Cam Ziprick’s impact on the sport of kings extends well beyond Manitoba’s borders.

To say that Ziprick, who owned his first thoroughbred when he was just 13, is the poster boy for horse racing in Manitoba wouldn’t be an overstatement.

For the past 15 years, he’s been the top thoroughbred breeder in his home province where he stands two stallions (Kentucky Bear and Going Commando) on his 1,500-acre farm.

Ziprick, who breeds, sells, and races a majority of the horses at the farm, has an association with 1997 Kentucky Derby champion Silver Charm.

“I was fairly young and didn’t have a lot of money, but I was looking for one that we might be able to get at a decent price and turn around and sell for a decent profit.

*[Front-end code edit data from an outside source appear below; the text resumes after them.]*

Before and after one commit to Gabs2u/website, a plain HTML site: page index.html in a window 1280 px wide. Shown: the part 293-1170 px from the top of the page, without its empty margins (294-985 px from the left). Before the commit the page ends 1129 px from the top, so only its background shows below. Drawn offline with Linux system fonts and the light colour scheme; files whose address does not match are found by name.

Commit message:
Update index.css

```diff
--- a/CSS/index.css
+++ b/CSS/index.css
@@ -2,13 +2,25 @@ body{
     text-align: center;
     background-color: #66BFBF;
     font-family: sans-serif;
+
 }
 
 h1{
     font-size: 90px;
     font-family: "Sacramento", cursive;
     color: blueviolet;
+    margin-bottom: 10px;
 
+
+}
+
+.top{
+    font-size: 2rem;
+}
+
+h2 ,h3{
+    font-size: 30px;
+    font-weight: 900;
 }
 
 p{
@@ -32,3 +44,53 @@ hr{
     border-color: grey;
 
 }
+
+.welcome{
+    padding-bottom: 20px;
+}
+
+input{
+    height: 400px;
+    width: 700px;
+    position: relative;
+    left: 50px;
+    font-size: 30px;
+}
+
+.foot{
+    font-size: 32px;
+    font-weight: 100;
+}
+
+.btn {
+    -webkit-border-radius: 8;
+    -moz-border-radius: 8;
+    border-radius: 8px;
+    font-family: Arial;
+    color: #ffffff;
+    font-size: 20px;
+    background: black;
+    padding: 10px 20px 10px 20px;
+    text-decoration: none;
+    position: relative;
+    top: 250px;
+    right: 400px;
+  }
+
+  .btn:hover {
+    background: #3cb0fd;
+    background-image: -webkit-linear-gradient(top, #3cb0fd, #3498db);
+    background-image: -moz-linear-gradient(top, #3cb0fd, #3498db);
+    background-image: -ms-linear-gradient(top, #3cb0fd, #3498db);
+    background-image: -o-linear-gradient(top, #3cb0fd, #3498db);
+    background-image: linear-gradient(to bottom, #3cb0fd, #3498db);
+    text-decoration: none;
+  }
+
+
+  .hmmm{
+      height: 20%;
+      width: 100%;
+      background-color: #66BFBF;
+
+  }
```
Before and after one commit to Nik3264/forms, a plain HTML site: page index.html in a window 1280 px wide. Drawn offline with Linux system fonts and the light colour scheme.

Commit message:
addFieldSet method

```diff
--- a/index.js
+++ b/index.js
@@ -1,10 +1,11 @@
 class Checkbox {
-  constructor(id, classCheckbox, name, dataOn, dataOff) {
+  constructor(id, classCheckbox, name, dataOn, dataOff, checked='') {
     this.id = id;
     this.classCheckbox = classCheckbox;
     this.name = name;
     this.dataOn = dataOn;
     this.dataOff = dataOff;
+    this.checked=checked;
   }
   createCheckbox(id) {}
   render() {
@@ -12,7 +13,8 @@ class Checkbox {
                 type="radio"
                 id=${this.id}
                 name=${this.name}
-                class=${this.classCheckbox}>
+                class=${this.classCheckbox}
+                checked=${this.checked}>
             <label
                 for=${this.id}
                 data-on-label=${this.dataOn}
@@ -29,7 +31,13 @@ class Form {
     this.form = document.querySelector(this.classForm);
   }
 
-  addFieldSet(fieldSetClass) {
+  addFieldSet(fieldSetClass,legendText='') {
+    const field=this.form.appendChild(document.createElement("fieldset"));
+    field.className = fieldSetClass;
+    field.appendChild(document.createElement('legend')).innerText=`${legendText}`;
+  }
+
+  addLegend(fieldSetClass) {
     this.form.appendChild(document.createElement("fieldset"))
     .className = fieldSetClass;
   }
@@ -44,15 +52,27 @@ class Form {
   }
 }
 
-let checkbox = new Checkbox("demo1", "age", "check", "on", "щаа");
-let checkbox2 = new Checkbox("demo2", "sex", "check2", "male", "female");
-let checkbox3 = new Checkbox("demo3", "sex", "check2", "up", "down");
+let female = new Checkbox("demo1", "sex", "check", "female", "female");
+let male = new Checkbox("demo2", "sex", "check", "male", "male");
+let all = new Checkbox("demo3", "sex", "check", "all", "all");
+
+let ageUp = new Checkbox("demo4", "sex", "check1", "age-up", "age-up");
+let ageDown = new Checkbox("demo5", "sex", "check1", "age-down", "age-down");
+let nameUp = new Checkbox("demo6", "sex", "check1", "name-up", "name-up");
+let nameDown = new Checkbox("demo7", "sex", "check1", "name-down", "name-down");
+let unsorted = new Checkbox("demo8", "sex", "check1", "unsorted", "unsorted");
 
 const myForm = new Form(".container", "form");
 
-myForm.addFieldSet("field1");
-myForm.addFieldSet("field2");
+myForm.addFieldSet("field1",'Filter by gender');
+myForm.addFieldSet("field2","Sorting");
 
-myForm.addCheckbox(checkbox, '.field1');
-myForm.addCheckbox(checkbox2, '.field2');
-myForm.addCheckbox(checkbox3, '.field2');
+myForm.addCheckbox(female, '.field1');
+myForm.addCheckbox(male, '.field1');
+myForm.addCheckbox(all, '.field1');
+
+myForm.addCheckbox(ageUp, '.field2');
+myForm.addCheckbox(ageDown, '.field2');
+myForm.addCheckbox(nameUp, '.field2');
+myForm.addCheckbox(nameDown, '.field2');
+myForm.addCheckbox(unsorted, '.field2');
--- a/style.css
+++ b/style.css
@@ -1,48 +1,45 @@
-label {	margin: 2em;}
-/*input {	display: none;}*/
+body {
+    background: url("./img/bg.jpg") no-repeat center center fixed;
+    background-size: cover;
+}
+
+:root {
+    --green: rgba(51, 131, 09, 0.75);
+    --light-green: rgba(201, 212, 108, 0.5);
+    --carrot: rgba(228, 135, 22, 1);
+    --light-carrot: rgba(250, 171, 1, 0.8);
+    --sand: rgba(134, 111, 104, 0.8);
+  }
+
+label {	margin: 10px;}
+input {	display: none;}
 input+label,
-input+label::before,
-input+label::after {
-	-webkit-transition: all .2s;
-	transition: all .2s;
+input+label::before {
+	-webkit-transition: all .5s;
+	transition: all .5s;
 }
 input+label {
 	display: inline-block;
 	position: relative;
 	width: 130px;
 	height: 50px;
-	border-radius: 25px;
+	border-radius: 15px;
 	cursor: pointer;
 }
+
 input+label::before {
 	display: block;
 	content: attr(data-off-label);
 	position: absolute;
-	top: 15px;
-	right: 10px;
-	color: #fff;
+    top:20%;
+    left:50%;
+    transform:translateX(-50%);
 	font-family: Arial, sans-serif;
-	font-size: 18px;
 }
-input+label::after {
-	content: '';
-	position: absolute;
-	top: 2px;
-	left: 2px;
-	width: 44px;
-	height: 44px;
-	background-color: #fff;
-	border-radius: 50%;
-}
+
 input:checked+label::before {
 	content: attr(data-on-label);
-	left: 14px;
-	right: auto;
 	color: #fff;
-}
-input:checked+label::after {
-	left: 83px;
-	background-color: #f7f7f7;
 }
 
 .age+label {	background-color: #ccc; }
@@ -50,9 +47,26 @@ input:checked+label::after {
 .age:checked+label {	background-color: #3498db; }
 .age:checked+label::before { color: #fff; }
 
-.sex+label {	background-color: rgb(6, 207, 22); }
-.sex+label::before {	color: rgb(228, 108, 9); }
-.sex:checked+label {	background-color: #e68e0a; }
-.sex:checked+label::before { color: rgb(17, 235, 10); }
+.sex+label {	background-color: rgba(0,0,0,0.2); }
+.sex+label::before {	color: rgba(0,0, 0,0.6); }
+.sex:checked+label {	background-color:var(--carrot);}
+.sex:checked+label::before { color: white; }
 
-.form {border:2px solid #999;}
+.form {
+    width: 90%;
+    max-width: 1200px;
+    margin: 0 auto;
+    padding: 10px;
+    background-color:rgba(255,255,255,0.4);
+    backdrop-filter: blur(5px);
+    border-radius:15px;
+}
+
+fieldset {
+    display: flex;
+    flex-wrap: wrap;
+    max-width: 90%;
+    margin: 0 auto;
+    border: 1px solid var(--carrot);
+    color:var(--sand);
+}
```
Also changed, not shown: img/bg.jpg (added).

We put him in the March sale and hoped to get $100,000. We didn’t. We flew back home to Winnipeg and sent Silver Charm to layover at J.B. and Kevin McKathon’s farm in Florida. A few days later, I got a call saying (owners) Bob and Beverley Lewis wanted to buy the horse. We didn’t get the $100,000, but it was fairly close at $85,000.”

In 24 career races, Silver Charm won 12 times, including the 1998 Dubai World Cup, while recording nearly $7 million in earnings.

Why does Ziprick remain an influential horseman?

On Jan. 12, 2019, Escape Clause, a Manitoba-bred daughter of Going Commando, took the Grade 3 La Canada Stakes at Santa Anita Park. The 6-year-old, bred by Ziprick and Arnason Farms, has 20 wins and 29 top-three finishes from 35 starts.

Yet another reminder of how Manitoba’s high profile horseman still has the golden touch.

What are the most critical challenges facing the industry in Canada today?

“Horse population is the biggest. Trying to attract new owners is another one. In my eyes, it starts with the breeder. Without the breeder, there are no horses. Every province is so different. The smaller the track – it’s not so much the smaller the problem – it’s different problems.”

What needs to change about the industry in the next 5-10 years?

“It starts from the breeder, to the owner, to the trainer, to the racetracks themselves – everybody needs to be more responsible. There isn’t as much room for mistakes as there used to be. From my perspective as a breeder, you need to be more responsible to put a product out there that people want, a product that is worth buying. It costs just as much to keep a really good mare as it does to keep a cheap one – you might as well start with a good product.

“The Manitoba government did a study and found out horse racing was an industry worth saving. To build the industry, they have to help us a little more to get the industry booming again instead of just maintaining it.”

How can you help affect that change?

“I’ve found that if you can own a share of a horse and slowly get involved, the hit isn’t as hard. I’ve brought new people into the game over the years, and if it doesn’t work out, they’re gone. I’ve owned horses by myself, but I always try to bring partners in. If it doesn’t work out, the hit isn’t as hard on the pocketbook. If you have three or four owners with you, then it’s not as bad. You can buy four horses with four people and do way better than buying one horse by yourself.”

Where do you see the thoroughbred industry in Canada in 10 years?

“I think it’s going to be where it is today. Looking down the road 10 years from now, it doesn’t take long for that to fly by. You better start today because breeding is a long process. That’s why many people don’t do it. It’s easier to buy a halter and claim a horse than it is to buy that horse and take it to the breeding shed. It might not get pregnant the first year or lose its foal. One mare might not have its first foal at the track for four or five years. In my mind, the breeder is most important because they have the most skin in the game.”